Whilst speaking to VideoGamer.com, CEO of Crytek Cevat Yerli, has been quoted on saying that the rising price of components for the next iteration of the Xbox will make it “impossible” for the next generation of gaming consoles “to have the same kind of impact on the console business” when compared to the previous generations.
When further probed on the matter, Cevat continued to comment on the future of Microsoft, Sony and the Developers, “As a person who likes to drive technology-meets-game design as art, you can never have enough memory. Ever. Simple as that,” Yerli told us. “Memory is the single most important thing that is always going to be underbalanced – I’ve never seen a console where the memory was the right balance.
“Xbox 360, underbalanced. PlayStation 3, underbalanced. Simply because memory is the most expensive part, hence I wish there would be cheaper ways of doing memory so that memory doesn’t become an issue anymore.
“If they find ways to cheapen the cost to a degree they could triple or quadruple their memory. Just say, ‘Hey we’re going to have 32 gigs of memory’. That would be quite amazing because memory can do so many more techniques and tricks.”

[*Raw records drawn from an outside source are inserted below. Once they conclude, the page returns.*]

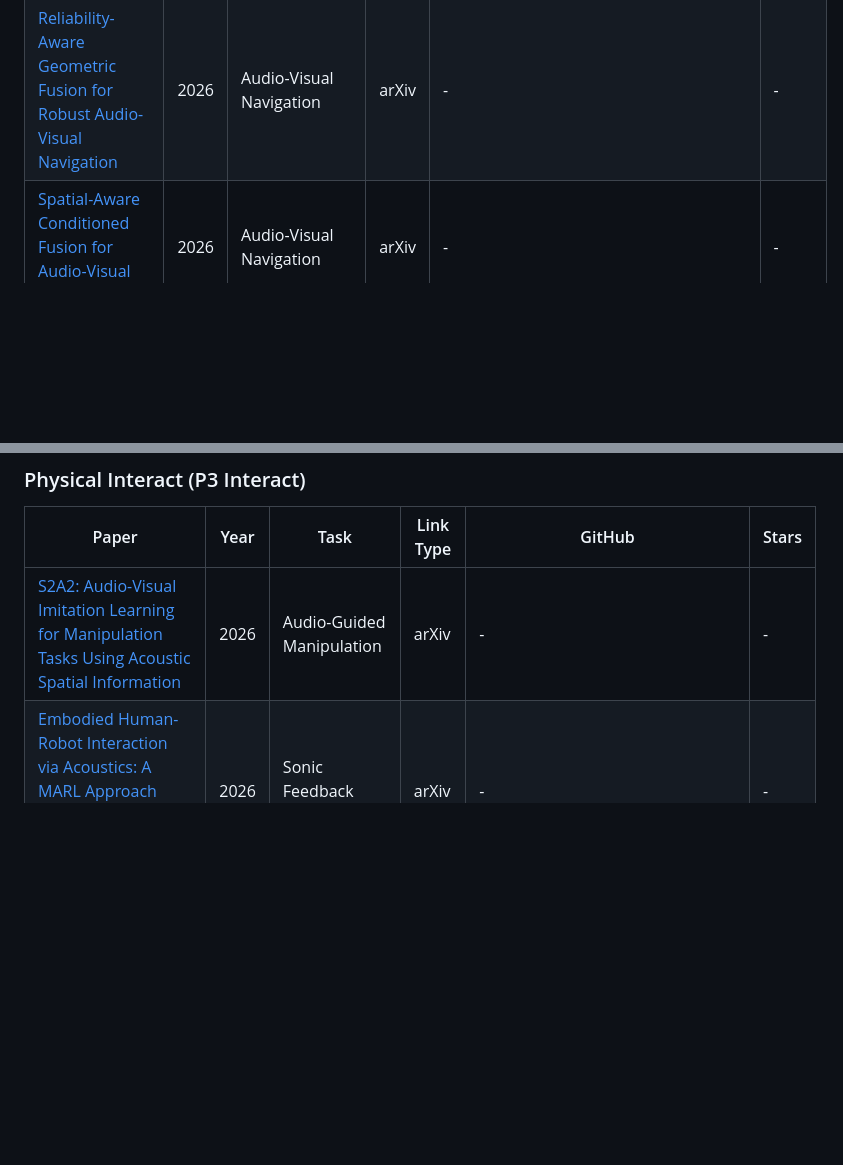
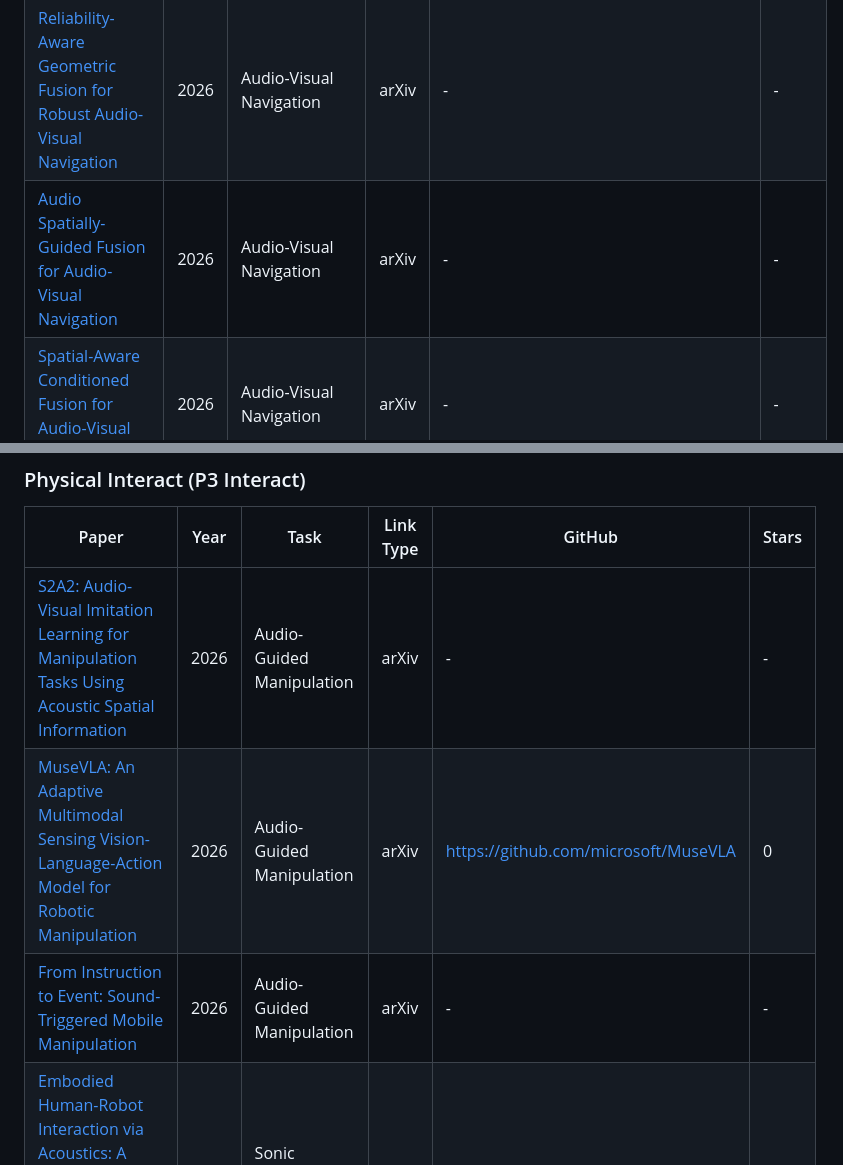
Before and after one commit to wentaoL86/Embodied-Audio, a Markdown page: README.md, 2 parts joined by grey strips. GitHub-like rendering; blank space fills up the shorter version.

Commit message:
Add three verified embodied-audio papers (ASGF, MuseVLA, STMM)

```diff
--- a/README.md
+++ b/README.md
@@ -55,6 +55,7 @@ The tables below list representative papers from the current nine-part taxonomy.
 | [A Hybrid Mamba for Audio-Visual Navigation](https://arxiv.org/abs/2607.13110) | 2026 | Audio-Visual Navigation | arXiv | - | - |
 | [LH-AVLN: A Benchmark for Long-Horizon Audio-Visual-Language Navigation](https://arxiv.org/abs/2607.03920) | 2026 | Audio-Visual Navigation | arXiv | - | - |
 | [Reliability-Aware Geometric Fusion for Robust Audio-Visual Navigation](https://arxiv.org/abs/2604.02391) | 2026 | Audio-Visual Navigation | arXiv | - | - |
+| [Audio Spatially-Guided Fusion for Audio-Visual Navigation](https://arxiv.org/abs/2604.02389) | 2026 | Audio-Visual Navigation | arXiv | - | - |
 | [Spatial-Aware Conditioned Fusion for Audio-Visual Navigation](http://arxiv.org/abs/2604.02390) | 2026 | Audio-Visual Navigation | arXiv | - | - |
 | [Semantic Audio-Visual Navigation in Continuous Environments](http://arxiv.org/abs/2603.19660) | 2026 | Audio-Visual Scene Understanding | arXiv | - | - |
 | [NaVLA$^2$: A Vision-Language-Audio-Action Model for Multimodal Instruction Navigation](https://doi.org/10.1609/aaai.v40i22.38886) | 2026 | Audio-Visual Navigation | DOI | - | - |
@@ -67,6 +68,8 @@ The tables below list representative papers from the current nine-part taxonomy.
 | Paper | Year | Task | Link Type | GitHub | Stars |
 | --- | --- | --- | --- | --- | --- |
 | [S2A2: Audio-Visual Imitation Learning for Manipulation Tasks Using Acoustic Spatial Information](https://arxiv.org/abs/2607.26047) | 2026 | Audio-Guided Manipulation | arXiv | - | - |
+| [MuseVLA: An Adaptive Multimodal Sensing Vision-Language-Action Model for Robotic Manipulation](https://arxiv.org/abs/2606.17598) | 2026 | Audio-Guided Manipulation | arXiv | https://github.com/microsoft/MuseVLA | 0 |
+| [From Instruction to Event: Sound-Triggered Mobile Manipulation](https://arxiv.org/abs/2601.21667) | 2026 | Audio-Guided Manipulation | arXiv | - | - |
 | [Embodied Human-Robot Interaction via Acoustics: A MARL Approach with AcoustoBots for Spatial Data Physicalization](https://arxiv.org/abs/2607.06563) | 2026 | Sonic Feedback Interfaces | arXiv | - | - |
 | [Towards the Vision-Sound-Language-Action Paradigm: The HEAR Framework for Sound-Centric Manipulation](https://arxiv.org/abs/2603.16086) | 2026 | Audio-Guided Manipulation | arXiv | https://github.com/IRMVLab/HEAR | 11 |
 | [Decentralized LLM-Driven Coordination of Acoustic Robots for Contactless Object Manipulation](https://arxiv.org/abs/2605.29378) | 2026 | Audio-Guided Manipulation | arXiv | - | - |
```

He also made a comment about where he sees the future of the industry turning when it comes to what our games will feature. “The focus of next-gen is in a different area”, he said this in regards to being questioned about whether or not graphical fidelity will impact the next generation. This may well be a wise statement, especially given that “The Walking Dead” took the game of the year award.
“The current generation consoles, when they launched, were far ahead compared to PC,” Yerli continued. “But PC has caught up. With current generation consoles and what’s on the horizon – new ones – due to the fact that the cost of CPU and memory are so much more expensive than they were in the past, it is simply impossible to have the same kind of impact on the console business; to be so far ahead of PC.” “That was our guess already two years ago. That’s why we said back then that Crysis 3 is next-gen ready already. We did that without knowing the specs, but it’s not going to be much more than what we have done so far. And it turns out we were pretty much right. But the focus of next-gen is in a different area.”
When asked about his next entry into the market he said that Cryteks next title will use every single piece of available power in the current generation of consoles, going so far as to say that “not even 1%” was left unused. Supposedly maxing out the system. Could this be comparable to the original PC trial by fire which spawned the famous saying, “can it run Crysis?”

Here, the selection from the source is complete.